- Relatively low deposit required (normally 10% of the car’s price).
- Fixed interest rates so you know exactly what you’re paying every month for the length of the term.
- Once you’ve paid half the cost of the car, you might be able to return it and not have to make any more payments – find out more about cutting car finance costs.
Cons of hire purchase
- You don’t own the car until you’ve made your final payment, which means if you get into financial difficulties the finance company could take it away.
- Your deposit and term length will affect your monthly payments. Your monthly payments are likely to be higher the smaller the deposit is and the shorter the term of the loan.
- Until you’ve paid a third of the total amount payable the lender can repossess the car without a court order.
Examples of the cost of buying a car through hire purchase
Find out how to build an emergency savings fund so your car payments are covered if you have unexpected costs or a drop in income.
These examples are based on information given by a dealer’s online hire purchase calculator in March 2014.
New car priced at £13,690 – it would cost you £15,232.48 in total to buy the car through hire purchase. This is worked out on the basis you:
- Could pay a deposit of £1,105, had a car to offer for part exchange valued at £2,799, were able to get a rate of 10.3% APR, and were able to pay £305.68 a month
- Paid a £175.00 acceptance fee with your first instalment and a £149.00 documentation fee payable with your final instalment
Used car valued at £6,990 – it would cost you £7,975.04 in total to buy the car through hire purchase.
This is worked out on the basis you:
- Could pay a deposit of £490, had a car to offer as part exchange valued at £1,189, and were able to get a rate of 12.1% APR
- Pay a £175.00 acceptance fee with your first instalment and a £149.00 documentation fee payable with your final instalment

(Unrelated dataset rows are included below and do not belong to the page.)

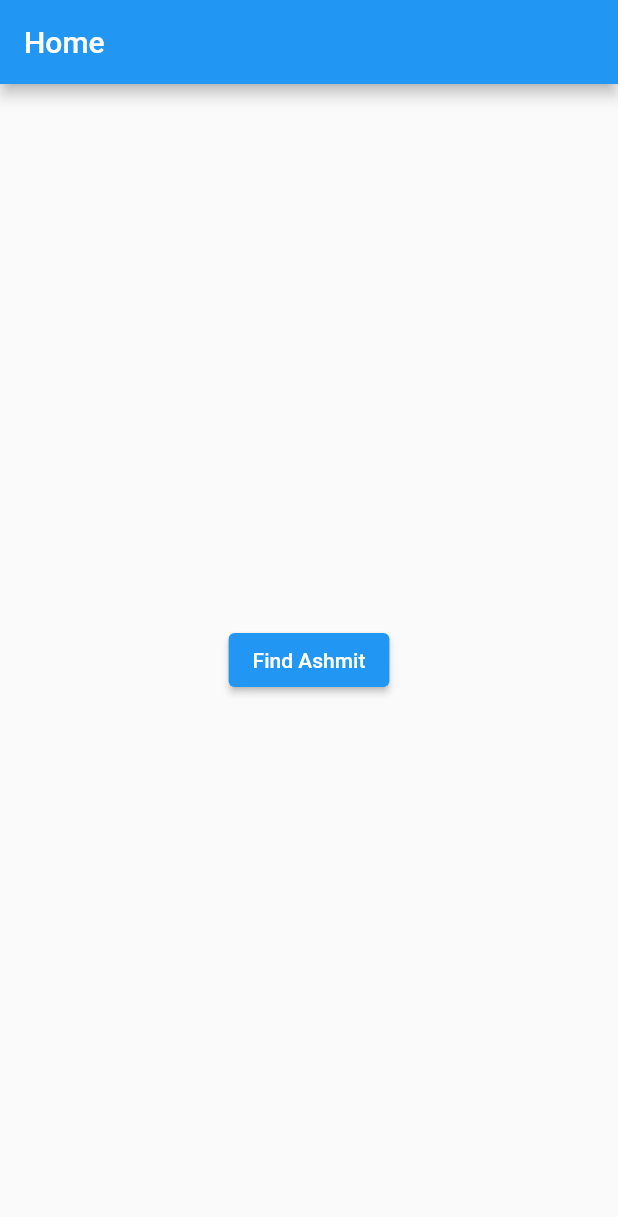
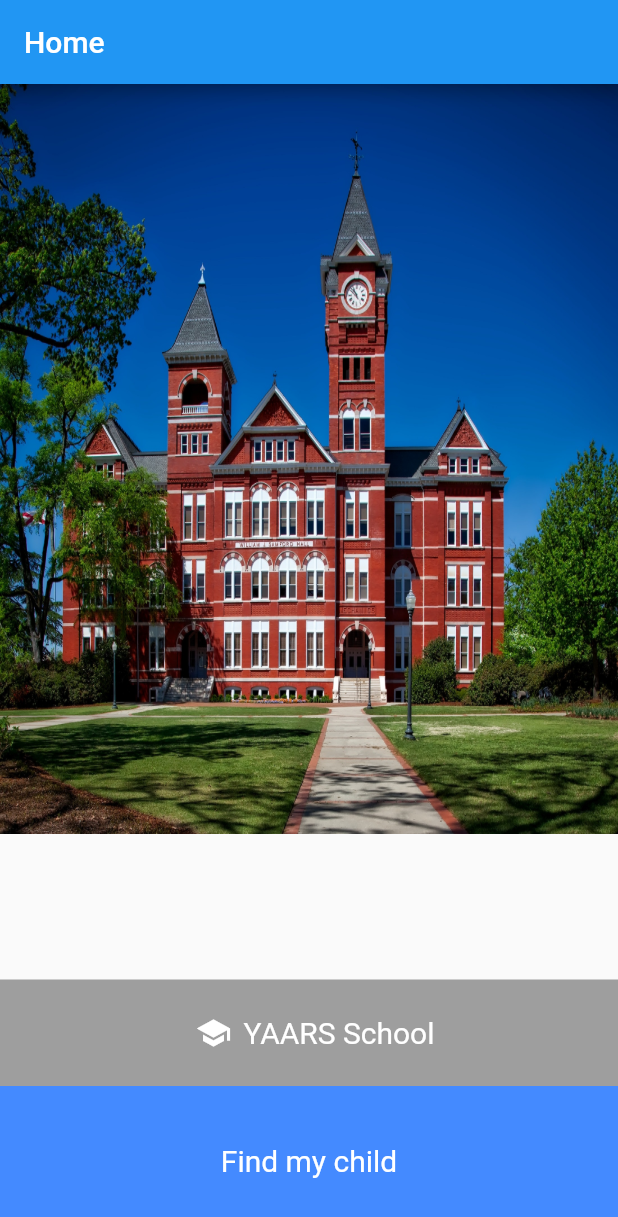
Before and after one commit to YAARS-2022/mobile_app, a Flutter app: the screen it shows after launch, on a phone screen of 412 x 824 dp. Shown: the top 1217 px of the screen. Run offline on Flutter 3.47's test engine with Material 2 defaults, Android fonts, the phone set to English and light mode, and no system bars; our stand-ins replace awesome_notifications, cloud_firestore, firebase_core, geolocator, get, get_storage; missing offline and left inert: flutter_osm_plugin; accounts and stored records are empty.

Commit message:
Mend the home UI
See: #14

```diff
--- a/lib/home.dart
+++ b/lib/home.dart
@@ -22,11 +22,57 @@ class _HomePageState extends State<HomePage> {
       appBar: AppBar(
         title: const Text('Home'),
       ),
-      body: Center(
-        child: ElevatedButton(
-          onPressed: () => navigateToMap(),
-          child: const Text('Find Ashmit'),
-        ),
+      body: Column(
+        children: [
+          Expanded(
+            child: Stack(
+              children: [
+                Image.asset('assets/school.jpg',
+                fit: BoxFit.fill,
+                height: 500,),
+                Align(
+                 alignment: Alignment.bottomCenter,
+                  child: Container(
+                    color: Colors.grey,
+                    padding: const EdgeInsets.all(16),
+                    child: Row(
+                      mainAxisAlignment: MainAxisAlignment.center,
+                      children: const [
+                        Padding(
+                          padding: EdgeInsets.only(left: 16.0),
+                          child: Icon(Icons.school,
+                          color: Colors.white,),
+                        ),
+                        Padding(
+                          padding: EdgeInsets.all(8.0),
+                          child: Text('YAARS School',
+                          style: TextStyle(
+                            color: Colors.white,
+                            fontSize: 20
+                          ),),
+                        ),
+                      ],
+                    ),
+                  ),
+                ),
+              ],
+            ),
+          ),
+          GestureDetector(
+            onTap: () => navigateToMap(),
+            child: Container(
+              width: 1080,
+              height: 100,
+              color: Colors.blueAccent,
+              alignment: Alignment.center,
+              child: const Text("Find my child",
+              style: TextStyle(
+                color: Colors.white,
+                fontSize: 20
+              ),),
+            ),
+          )
+        ]
       ),
     );
   }
--- a/lib/map/map.dart
+++ b/lib/map/map.dart
@@ -45,7 +45,7 @@ class MapView extends StatelessWidget {
             child: OSMFlutter(
               staticPoints: staticPoints,
               controller: mapController,
-              trackMyPosition: false,
+              trackMyPosition: true,
               initZoom: 12,
               minZoomLevel: 8,
               maxZoomLevel: 14,
```
Also changed, not shown: assets/school.jpg (added).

Your next step
If you don’t keep up your car hire purchase payments, you might lose your car.